[Excerpts from a dataset]
'''

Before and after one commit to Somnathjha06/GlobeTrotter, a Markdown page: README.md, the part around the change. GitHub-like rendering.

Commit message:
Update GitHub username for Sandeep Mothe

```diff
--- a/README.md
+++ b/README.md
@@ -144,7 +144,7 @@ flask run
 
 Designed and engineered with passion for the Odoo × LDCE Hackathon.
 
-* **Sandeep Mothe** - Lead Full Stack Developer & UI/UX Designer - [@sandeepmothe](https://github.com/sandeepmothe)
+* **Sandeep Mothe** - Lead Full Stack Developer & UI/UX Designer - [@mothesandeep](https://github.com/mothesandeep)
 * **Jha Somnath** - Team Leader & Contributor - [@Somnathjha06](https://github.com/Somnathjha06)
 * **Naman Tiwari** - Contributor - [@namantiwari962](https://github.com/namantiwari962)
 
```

'''

| Your task |
The data should be written out again in full, exactly as it stands.

| Written response |
Before and after one commit to Somnathjha06/GlobeTrotter, a Markdown page: README.md, the part around the change. GitHub-like rendering.

Commit message:
Update GitHub username for Sandeep Mothe

```diff
--- a/README.md
+++ b/README.md
@@ -144,7 +144,7 @@ flask run
 
 Designed and engineered with passion for the Odoo × LDCE Hackathon.
 
-* **Sandeep Mothe** - Lead Full Stack Developer & UI/UX Designer - [@sandeepmothe](https://github.com/sandeepmothe)
+* **Sandeep Mothe** - Lead Full Stack Developer & UI/UX Designer - [@mothesandeep](https://github.com/mothesandeep)
 * **Jha Somnath** - Team Leader & Contributor - [@Somnathjha06](https://github.com/Somnathjha06)
 * **Naman Tiwari** - Contributor - [@namantiwari962](https://github.com/namantiwari962)
 
```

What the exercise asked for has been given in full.